MacFixIt Answers is a feature in which we answer questions e-mailed from our readers. This week we have questions on opening files directly leading to the launched application being treated like it's being opened for the first time, how to consolidate hierarchies of files of the same type into one folder, and the difference between iChat and FaceTime. We continually answer e-mail questions, and while we present a few here, we certainly welcome alternative approaches and views from readers and encourage you to post your suggestions in the comments.
Question: Opening files directly causes first-time application launch warning
MacFixIt reader "John" asks:
I'm running OS 10.6.4 on a MacBook Pro. Periodically, when I open a file I get a message saying that I'm opening the application connected with that file for the first time, when I have actually opened it multiple times previously. Please take a look at the attached screen shot of such a message involving Word. This is in spite of the fact that I continuously use Word and have opened it many times previously. This is not a serious problem, just an annoyance, because I can get on with my business just by clicking "Open".
This sounds like you need to rebuild your launch services database, which holds the file/application pairing information as well as the first-launch information about applications. You can do this with a number of maintenance utilities, but you can also do it manually by running the following command in the Terminal (its long, so copy and paste it in full--all three lines):
t/lsregister -kill -seed -rfv -all user, system, local
In addition to rebuilding the launch services, try using maintenance utilities to repair permissions on the boot drive, and then clear all system and user caches. Also try locating and removing the launch services cache manually, which should be the following files:
With the caches cleared and removed, try relaunching the programs.
Question: Consolidating files of the same type
MacFixIt reader Saul asks:
I have many songs in many folders.
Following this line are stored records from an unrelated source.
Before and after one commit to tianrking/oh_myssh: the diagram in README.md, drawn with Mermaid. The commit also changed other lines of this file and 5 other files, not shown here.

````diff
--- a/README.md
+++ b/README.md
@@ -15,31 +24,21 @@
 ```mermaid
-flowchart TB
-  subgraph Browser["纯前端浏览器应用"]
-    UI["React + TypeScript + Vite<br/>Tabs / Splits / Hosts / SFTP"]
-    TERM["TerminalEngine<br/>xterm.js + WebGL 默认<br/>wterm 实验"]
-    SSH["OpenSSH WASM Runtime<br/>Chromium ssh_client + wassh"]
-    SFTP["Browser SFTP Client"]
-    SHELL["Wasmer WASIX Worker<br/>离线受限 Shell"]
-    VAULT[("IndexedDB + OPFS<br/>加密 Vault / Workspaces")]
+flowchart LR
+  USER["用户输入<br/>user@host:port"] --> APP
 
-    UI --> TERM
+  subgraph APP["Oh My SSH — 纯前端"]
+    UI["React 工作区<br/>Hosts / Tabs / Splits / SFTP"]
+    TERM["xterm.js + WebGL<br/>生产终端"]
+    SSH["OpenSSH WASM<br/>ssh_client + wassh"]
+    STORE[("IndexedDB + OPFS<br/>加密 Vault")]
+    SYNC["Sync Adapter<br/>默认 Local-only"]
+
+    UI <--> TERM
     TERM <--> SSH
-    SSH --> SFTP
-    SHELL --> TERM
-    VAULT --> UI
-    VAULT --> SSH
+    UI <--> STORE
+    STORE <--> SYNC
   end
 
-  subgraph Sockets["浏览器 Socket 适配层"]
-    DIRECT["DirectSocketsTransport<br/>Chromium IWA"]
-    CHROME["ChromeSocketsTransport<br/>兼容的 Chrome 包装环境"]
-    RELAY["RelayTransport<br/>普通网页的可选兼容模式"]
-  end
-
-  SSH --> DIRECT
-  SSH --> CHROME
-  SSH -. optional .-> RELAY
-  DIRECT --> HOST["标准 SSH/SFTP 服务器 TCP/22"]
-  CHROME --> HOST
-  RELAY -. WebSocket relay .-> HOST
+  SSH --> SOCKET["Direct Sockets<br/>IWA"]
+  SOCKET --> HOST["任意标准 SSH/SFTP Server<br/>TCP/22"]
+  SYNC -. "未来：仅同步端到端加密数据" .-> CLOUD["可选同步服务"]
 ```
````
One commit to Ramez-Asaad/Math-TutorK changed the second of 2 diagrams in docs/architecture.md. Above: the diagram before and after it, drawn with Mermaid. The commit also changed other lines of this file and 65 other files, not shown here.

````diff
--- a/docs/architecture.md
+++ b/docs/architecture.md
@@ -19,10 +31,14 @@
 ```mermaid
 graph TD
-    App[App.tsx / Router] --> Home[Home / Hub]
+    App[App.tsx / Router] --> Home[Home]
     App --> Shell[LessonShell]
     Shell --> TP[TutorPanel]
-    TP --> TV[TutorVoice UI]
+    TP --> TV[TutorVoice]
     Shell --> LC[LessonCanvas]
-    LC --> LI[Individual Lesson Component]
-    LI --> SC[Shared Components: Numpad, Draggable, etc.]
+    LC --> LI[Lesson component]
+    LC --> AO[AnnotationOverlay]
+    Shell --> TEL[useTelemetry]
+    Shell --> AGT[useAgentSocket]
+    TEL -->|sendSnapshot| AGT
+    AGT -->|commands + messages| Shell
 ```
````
Is there an easy way to separate 1,500 songs located in 150 folders from their folders and have them together only the songs, in one folder?
You absolutely can do this. Assuming the files are all known music formats (AAC, MP3, WAVE, etc.) and that they are all in subfolders of one parent folder then follow these steps:
- Open the parent folder in the Finder
- Enter a period character "." in the search field at the top right
- In the search filter bar that appears, select the name of the parent folder (it should be next to "This Mac")
- Also change the search to "File Name" instead of "Contents"
- Click the "plus" button at the right of the filter bar to add a new filter
- In the new filter, ensure it is searching for "Kind" (this is the default)
- Change the kind from "All" to "Music," and ensure the next menu that appears is set to "All"
This should perform a smart search that shows you all the files in the parent folder that are music files, and that have a period in their names (most files do). To include all files, even those that may not have a period in their names, just remove the period from the search field and the results should update to include all music files.
At this point you can press Command-A to select all the files, and then drag them into a single folder to consolidate them all in the same place. If you make a mistake and drag them to the wrong area, you can use Command-Z immediately after the move to undo that action and put them all back where they came from.
Question: FaceTime vs iChat video chatting
MacFixIt reader "Ricardo" asks:
What is the difference between iChat and FaceTime?
The difference is perhaps in what Apple is trying to accomplish with the software. FaceTime is basically the next version of iChat's video chat options--an evolution, if you will, and not some revolution in technology. Being new, Apple is trying it out as a public beta, but we should see it make its way into iChat and other programs sooner or later. Perhaps iChat's features will be put into FaceTime and be blended into a new product that strays away from the classic chat technologies, but that's just speculation on my part. Overall, the technology is the same idea around videoconferencing and Apple is clearly trying a different approach to it. Only time will tell what that ultimately turns out to be.